The Levensons represent a rapidly growing demographic in Highlands Ranch — the baby boomer and aging adult population who want to stay in the community but is finding the resources necessary to support them are scarce.
In 2014, the population of Highlands Ranch residents 65 years and older was 7.8 percent, slightly more than double the number from 2000, according to the U.S. Census. In 2014, countywide, the Census counted 9.9 percent of people 65 and older.
By 2030, the Douglas County Senior Initiative, a partnership of Douglas Countygovernment agencies that represents 302,000 citizens, projects that about one in four residents countywide will be 60 years or older — the nation’s most dramatic growth for that population.

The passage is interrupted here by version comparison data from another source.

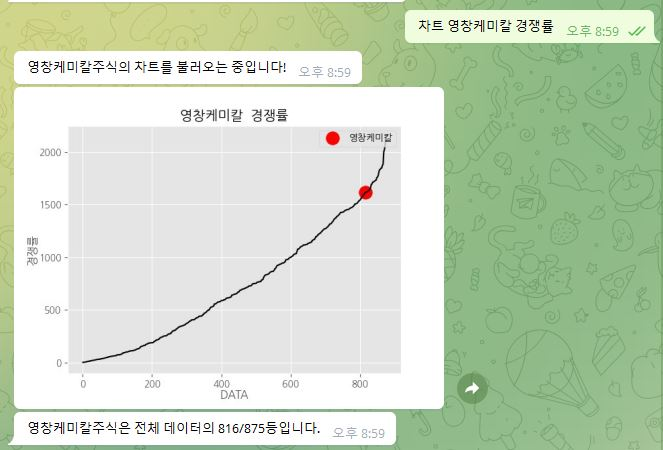
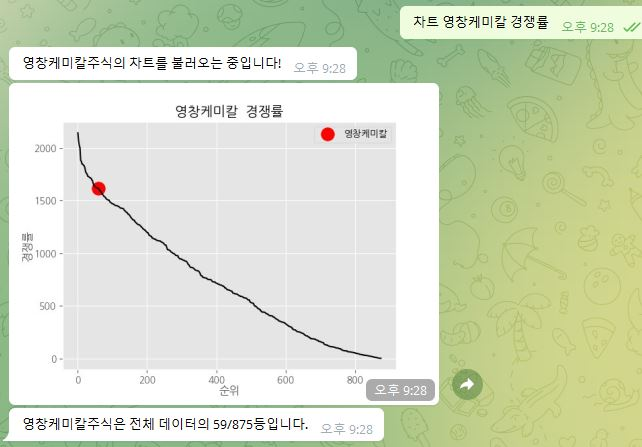
2022-07-28 그래프완성

diff --git a/main.py b/main.py
@@ -58,19 +58,19 @@ def get_graph(cor_name,cor_shape):
     df = pd.DataFrame(db.inform.find({},{'_id':False}))	# 모든 데이터 조회
     df=df.dropna()
     
-    df['순위']=df[cor_shape].rank(method='min',ascending=True)
-    df=df.sort_values(by=[cor_shape],ascending=False)
+    df['순위']=df[cor_shape].rank(method='min',ascending=False)
+    df=df.sort_values(by=[cor_shape])
     
     plt.plot(df['순위'],df[cor_shape],color='black')
         
-    x=df.loc[df['기업명']=='영창케미칼']['순위'].unique()
-    y=df.loc[df['기업명']=='영창케미칼']['경쟁률'].unique()
+    x=df.loc[df['기업명']==cor_name]['순위'].unique()
+    y=df.loc[df['기업명']==cor_name]['경쟁률'].unique()
         
     plt.scatter(x,y,color='r',s=200,label=cor_name) 
     
     
     plt.title(cor_name +"  "+ cor_shape)
-    plt.xlabel('DATA',labelpad=1)
+    plt.xlabel('순위',labelpad=1)
     plt.ylabel(cor_shape,labelpad=1)  
       
     plt.legend(loc="upper right")
@@ -108,6 +108,7 @@ def handler(update, context):
         bot.send_message(chat_id=update.effective_chat.id, text=f"{cor_name}주식의 차트를 불러오는 중입니다!")
         plt.clf()
         buf,rank,rank_sum = get_graph(cor_name,cor_shape)
+        
         bot.send_photo(chat_id =update.effective_chat.id,photo=buf)
         bot.send_message(chat_id=update.effective_chat.id, text=f"{cor_name}주식은 전체 데이터의 {rank}/{rank_sum}등입니다.")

But the amenities that make living easier for seniors — such as accessible and affordable transportation and affordable housing — are limited in Highlands Ranch and throughout Douglas County, according to a 2013 Douglas County Senior Initiative survey of 648 seniors age 56 and older.
“There are needs expressed across the entire population every time we do a survey,” said Jennifer Eby, Douglas County’s community and resource service manager. “They want to be able to age in place and have services available to make that possible.”
“Douglas County,” said Suzanne Hartley, 70, who moved to Highlands Ranch when she was about 34 years old, “isn’t prepared for us.”
Highlands Ranch seniors say they also need a dedicated space for recreational and social activities. Although the community has senior organizations that provide social interaction, such as a Senior Outreach Program, a Senior Club and a 50 and Better activity club, a senior center would create a place to grow and expand programs that would bring more seniors together, they say.
Experts in the gerontology field call the explosion in the aging population the “silver tsunami,” said Jodie McCann, senior outreach coordinator for the Highlands Ranch Metro District.
Hartley has seen the wave coming.
“I’ve noticed in the last (couple of) years that people are moving here and staying here,” Hartley said, “and people are coming here for family.”
That family draw, along with more and more adults who are “aging in place,” a term that describes seniors who can live independently on their own, are two primary reasons for the soaring senior populationin the county, Eby said.
Among McCann’s responsibilities is to educate aging adults on how to get involved and plan for the future.
“Don’t let aging happen to you,” she tells them. “Choose how you will happen to aging.”
But to do that well, the community needs supporting resources.
Highlands Ranch was planned to accommodate the family lifestyle, McCann said. And “what’s good for older people is also good for younger people.”